Now that I live in the south people are constantly confusing my long-time partner with my husband. While I understand the confusion–mid-20s, living together, oh my stars, we’ve discussed marriage often and made the choice to wait. We’re living together on our own for the first time, paying off debt and just trying to get our feet on the ground. Plus, I haven’t quite found a way to navigate marriage where it doesn’t have an air of antiquated patriarchal values around it.
That said, we’ve also spoken about what not to do–like proposing on Christmas, proposing in public, or proposing without having a pretty good idea as to what the answer is going to be. I’m of the mind that when the time is right, we’ll kind of just propose to each other and start off our relationship with the right standard set.
As far as others won’ts and don’ts–I won’t wear white, I probably won’t have bridesmaids and I won’t spend more than a few hundred bucks on my dress.

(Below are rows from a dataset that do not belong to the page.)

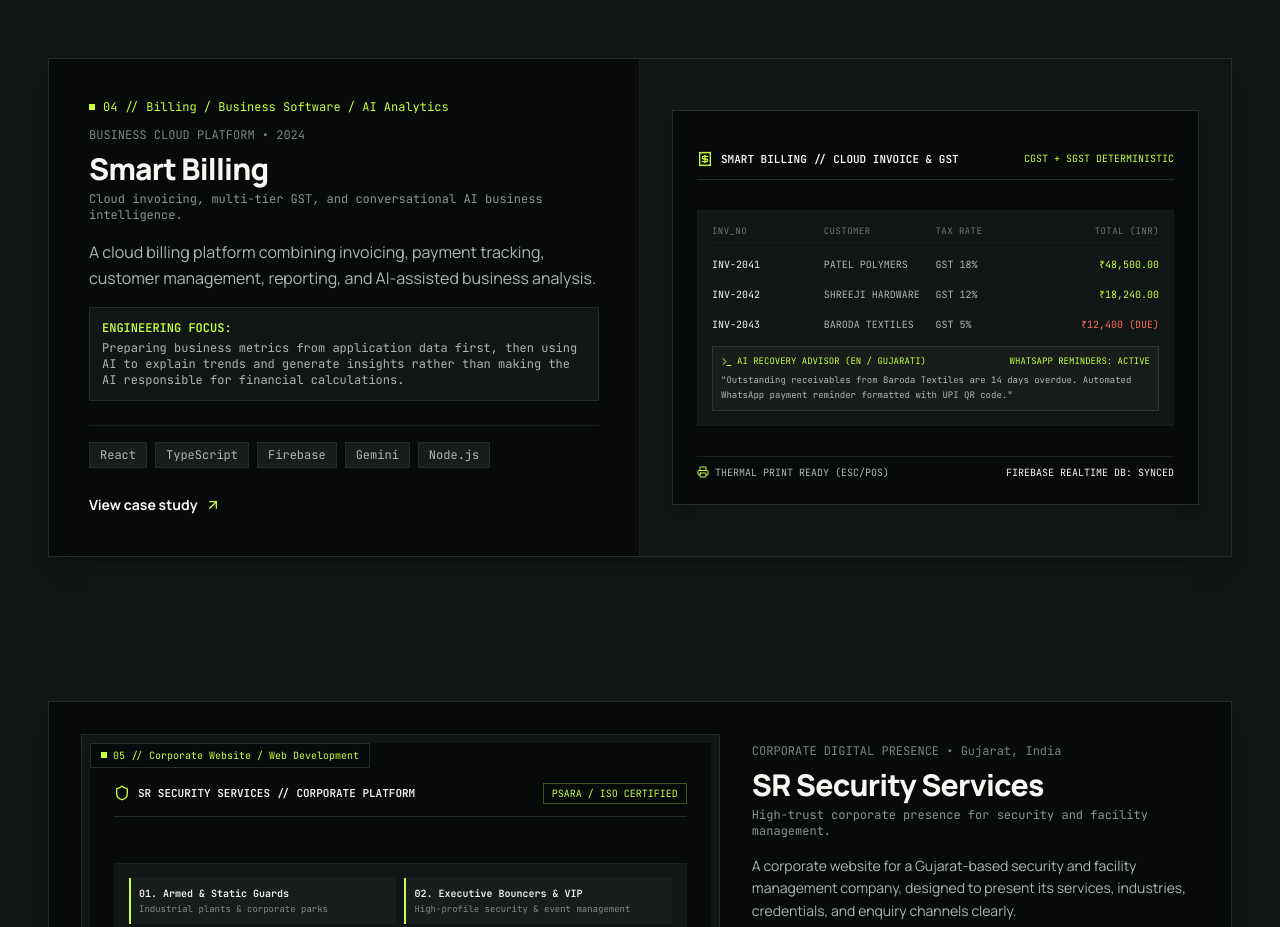
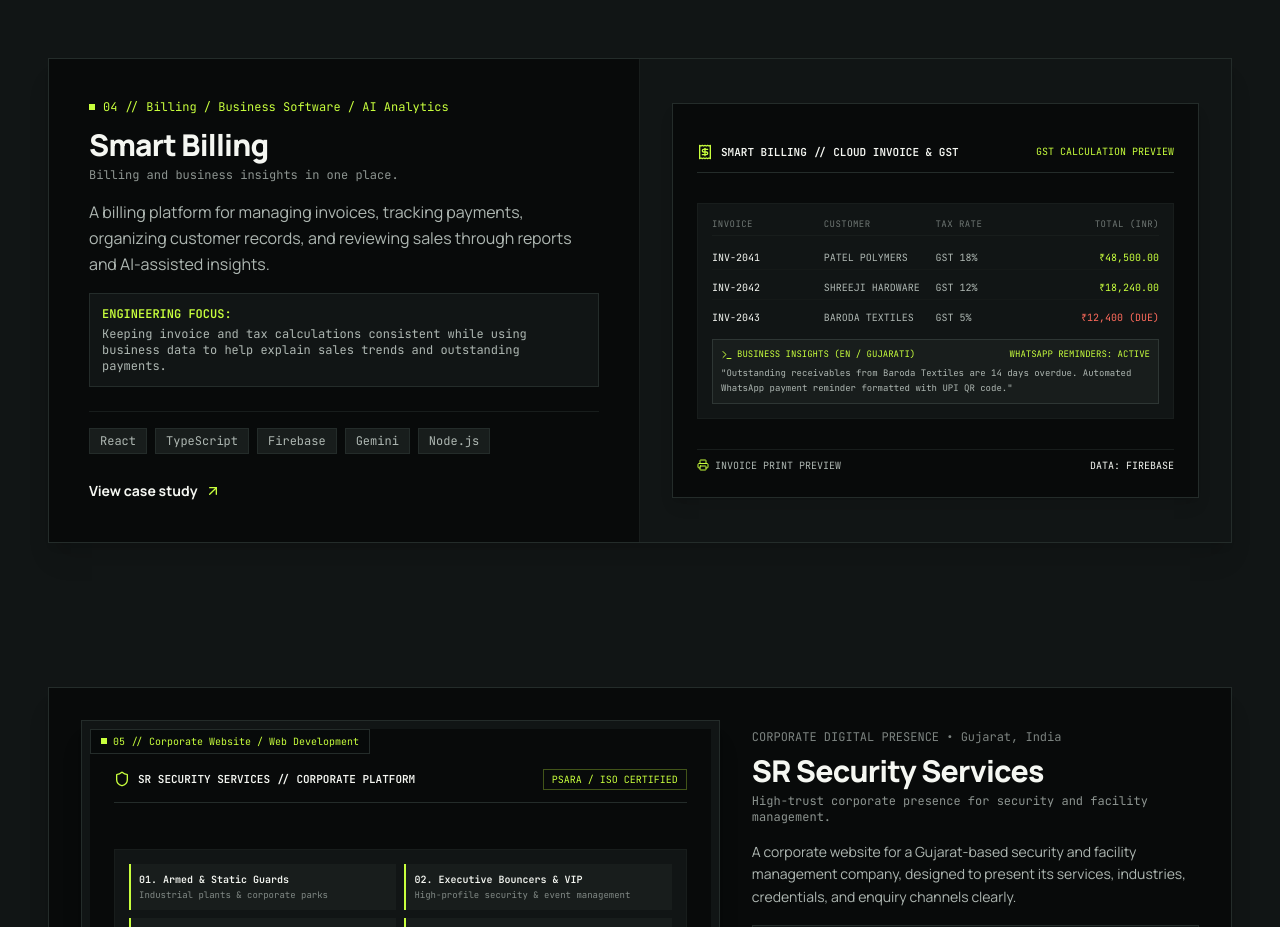
Before and after one commit to Xlogik-code/xlogik-site, a React (Vite) app: page / in a window 1280 px wide. Shown: the part 6140-7067 px from the top of the page. Built offline with nearby package versions, Linux system fonts and the light colour scheme.

Commit message:
style: update ProjectMockup and WorkSection components for clarity; refine content for Smart Billing case study

```diff
--- a/src/components/ProjectMockup.tsx
+++ b/src/components/ProjectMockup.tsx
@@ -308,14 +308,14 @@
             <span className="text-[#F5F7F2] font-bold">SMART BILLING // CLOUD INVOICE & GST</span>
           </div>
           <div className="text-[10px] text-[#C8FF3D]">
-            CGST + SGST DETERMINISTIC
+            GST CALCULATION PREVIEW
           </div>
         </div>
 
         {/* Center: Invoicing & Analytics Stream */}
         <div className="my-3 sm:my-4 bg-[#111515] border border-[#181D1C] p-3.5 space-y-2.5">
           <div className="grid grid-cols-4 text-[9px] text-[#AEB7B2]/60 uppercase tracking-wider pb-1 border-b border-[#181D1C]">
-            <span>INV_NO</span>
+            <span>INVOICE</span>
             <span>CUSTOMER</span>
             <span>TAX RATE</span>
             <span className="text-right">TOTAL (INR)</span>
@@ -347,7 +347,7 @@
             <div className="flex items-center justify-between text-[#C8FF3D] text-[9px]">
               <span className="flex items-center gap-1">
                 <Terminal className="w-3 h-3" />
-                <span>AI RECOVERY ADVISOR (EN / GUJARATI)</span>
+                <span>BUSINESS INSIGHTS (EN / GUJARATI)</span>
               </span>
               <span>WHATSAPP REMINDERS: ACTIVE</span>
             </div>
@@ -361,9 +361,9 @@
         <div className="flex justify-between text-[10px] text-[#AEB7B2] pt-2 border-t border-[#181D1C]">
           <span className="flex items-center gap-1.5">
             <Printer className="w-3 h-3 text-[#C8FF3D]" />
-            <span>THERMAL PRINT READY (ESC/POS)</span>
+            <span>INVOICE PRINT PREVIEW</span>
           </span>
-          <span className="text-[#F5F7F2]">FIREBASE REALTIME DB: SYNCED</span>
+          <span className="text-[#F5F7F2]">DATA: FIREBASE</span>
         </div>
       </div>
     );
--- a/src/components/WorkSection.tsx
+++ b/src/components/WorkSection.tsx
@@ -306,9 +306,6 @@
                       <span className="w-1.5 h-1.5 bg-[#C8FF3D] rounded-none" />
                       <span>04 // {study.clientSector}</span>
                     </div>
-                    <div className="text-xs font-mono-code text-[#AEB7B2]/70 mb-2">
-                      BUSINESS CLOUD PLATFORM • {study.year}
-                    </div>
                     <h3
                       onClick={() => onOpenCaseStudy(study)}
                       className="text-2xl sm:text-3xl font-extrabold text-[#F5F7F2] tracking-tight group-hover:text-[#C8FF3D] transition-colors cursor-pointer"
--- a/src/data/content.ts
+++ b/src/data/content.ts
@@ -201,11 +201,11 @@
   {
     id: 'smart-billing',
     title: 'Smart Billing',
-    subtitle: 'Cloud invoicing, multi-tier GST, and conversational AI business intelligence.',
+    subtitle: 'Billing and business insights in one place.',
     clientSector: 'Billing / Business Software / AI Analytics',
     aspectRatio: '16/9',
     imageAlt: 'Smart Billing Invoicing, Payment Tracking & AI Analytics Dashboard',
-    summary: 'A cloud billing platform combining invoicing, payment tracking, customer management, reporting, and AI-assisted business analysis.',
+    summary: 'A billing platform for managing invoices, tracking payments, organizing customer records, and reviewing sales through reports and AI-assisted insights.',
     technologies: ['React', 'TypeScript', 'Firebase', 'Gemini', 'Node.js'],
     year: '2024',
     location: 'Cloud Platform • Multi-Device',
@@ -229,7 +229,7 @@
       'Thermal printer hardware communication and high-resolution PDF rendering engines'
     ],
     outcome: 'Accelerated invoice turnaround, reduced receivables turnaround through automated reminders, and gave business owners instant conversational access to their operating trends in their preferred language.',
-    engineeringFocus: 'Preparing business metrics from application data first, then using AI to explain trends and generate insights rather than making the AI responsible for financial calculations.'
+    engineeringFocus: 'Keeping invoice and tax calculations consistent while using business data to help explain sales trends and outstanding payments.'
   },
   {
     id: 'sr-security-services',
```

Our current wedding plan for the wedding we’re not having is to rent a few food trucks and put a couple blankets out in a field. My cousins had a truly spectacular wedding last fall, for more than the cost of a new house. I don’t have an exact number, but I wager that I could travel the world for about five years on the money they spent on the wedding.
And maybe that’s what we’ll do instead. We’ll call our parents, grab a best friend or two and walk down to the courthouse. Maybe we’ll sign the papers and have a big raucous party in the backyard. Maybe our honeymoon will last a year. Maybe we’ll never come home.
What I can say for sure, however, is that we’ll never have a Christmas proposal.